A friend advised Eleni to move herself and her daughters to Yannina, beyond the reach of the Communist guerrillas who would surely occupy Lia. She refused because "if I went to Yannina, a woman with four unmarried daughters and no husband, everybody would call us whores!"
Christos ordered his wife to remain in her home regardless of what was happening politically. The Communist forces, as he saw them from far-off Massachusetts, were simply countrymen who would leave the villagers alone as long as they deferred, in time- honored peasant fashion to the occupying authority.
There was no way for Christos or Eleni to have known that their countrymen had ideological loyalties that took precedence over tradition. In 1948, as it became clear that the Communists were losing the civil war, mothers in occupied villages were asked to give up their children to be sent to Eastern Europe "for their own protection." One spring day, the 8-year-old Nikola overheard guerrilla officers say that the children would be forcibly taken from mothers who refused to give them up voluntarily. When he reported the officer's words to his mother, her worst fears were confirmed.
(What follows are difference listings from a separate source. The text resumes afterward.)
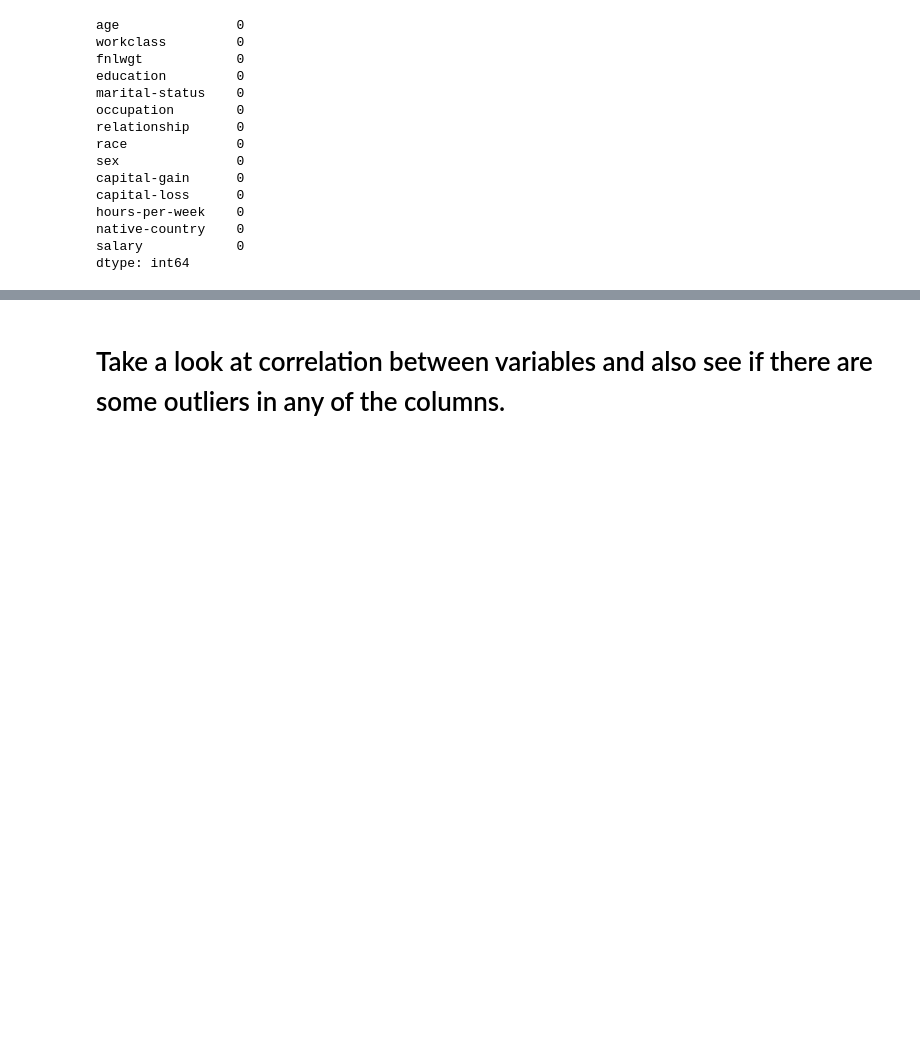
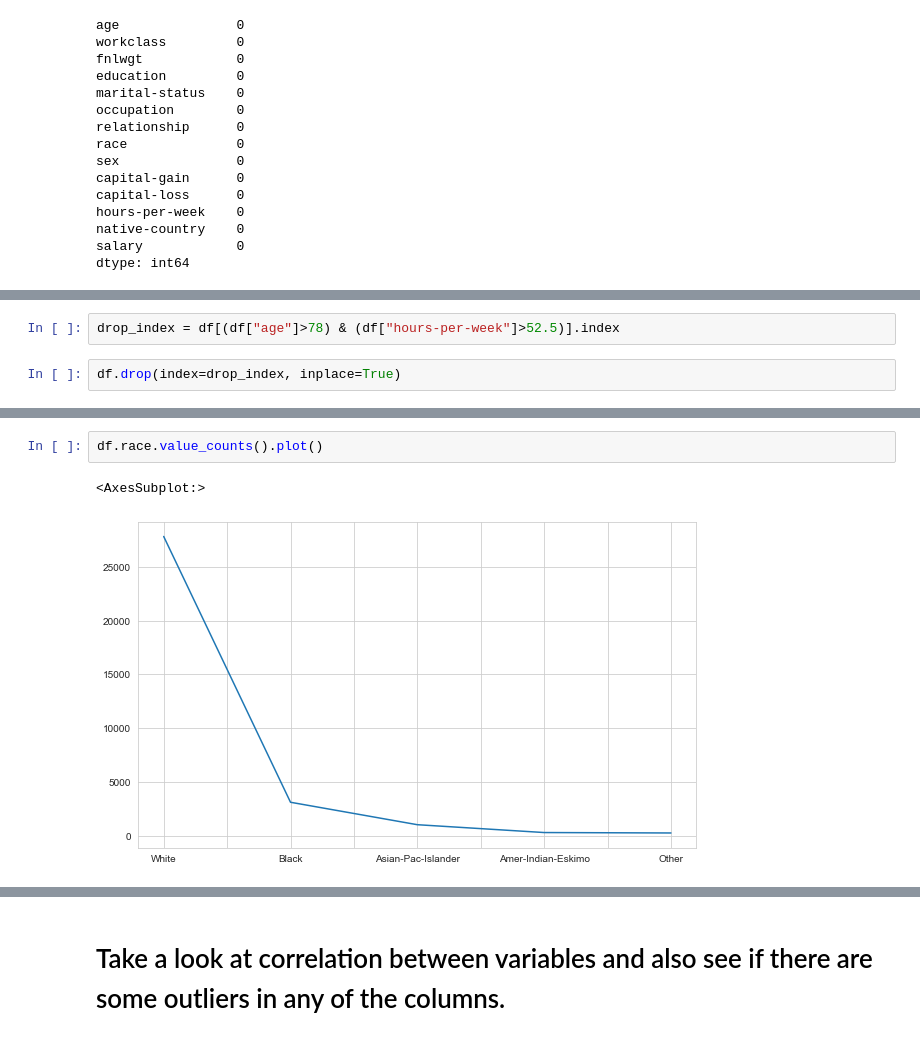
Before and after one commit to Yusuf5001/DA-with-Python, a Jupyter notebook: DAwPy-S11-12 (EDA Project- (Analyze US Citizens))-Solution.ipynb, the cells around one changed output, grey strips where cells are left out. Saved outputs shown, nothing was run; the diff lists cells and outputs as text; blank space fills up the shorter version.

```diff
--- a/DAwPy-S11-12 (EDA Project- (Analyze US Citizens))-Solution.ipynb
+++ b/DAwPy-S11-12 (EDA Project- (Analyze US Citizens))-Solution.ipynb
@@ -406,0 +655,4 @@ dtype: int64
+# %%
+drop_index = df[(df["age"]>78) & (df["hours-per-week"]>52.5)].index
+# %%
+df.drop(index=drop_index, inplace=True)
@@ -406,0 +674,5 @@ dtype: int64
+# %%
+df.race.value_counts().plot()
+# %% [output]
+<AxesSubplot:>
+[figure, added]
```
Also changed, not shown: parts of 35 cells of this notebook.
To save her children, Eleni risked much more than gossip. After arranging an escape plan for Nikola and three of his sisters, she remained behind in an effort to help her fourth daughter, who had been conscripted for service by the guerrillas.
When the guerrillas learned that four of the Gatzoyiannis children had escaped, Eleni was arrested, tried and eventually shot. Her conviction was aided by testimony from some of her fellow villagers, who envied the relatively secure financial posoition she had once enjoyed as the wife of an American citizen.
Gage's account of the Communists' role in his mother's death is likely to raise some political hackles. After all, more recent Greek history offers examples of abuses perpetrated by the right-wing military junta overthrown in 1974. However, there is no more reason for Gage to give ''equal time" to right-wing atrocities than there was for Jacobo Timerman to accompany his account of imprisonment in Argentina with a history of torture in Castro's Cuba.
Gage, who was sent to Athens by The Times after the fall of the junta, was clearly outraged when some young Greeks suggested that the pedomasoma--the forcible separation of children from their parents during the civil was--was only a right-wing myth. The rewriting of history is, of course, a favorite occupation of both right- and left-wing ideologues. Gage is neither.
At the end of the search, Gage actually found the Communist judge who sentenced his mother to death. The outcome of the confrontation (which, since this book has certain detective elements, I will not reveal) is, paradoxically, both anti-climactic and satisfying. For Gage's real achievement lies not in tracking down those who actually ordered his mother's death but in re-creating her life.
Hampered by an upbringing that made her delay action until it was almost too late, Eleni Gatzoyiannis managed to behave honorably and save her children so that they could join their father in America instead of growing up as orphans in Eastern Europe. By bringing her individual spirit and her world to life, Gage has achieved both justice and revenge.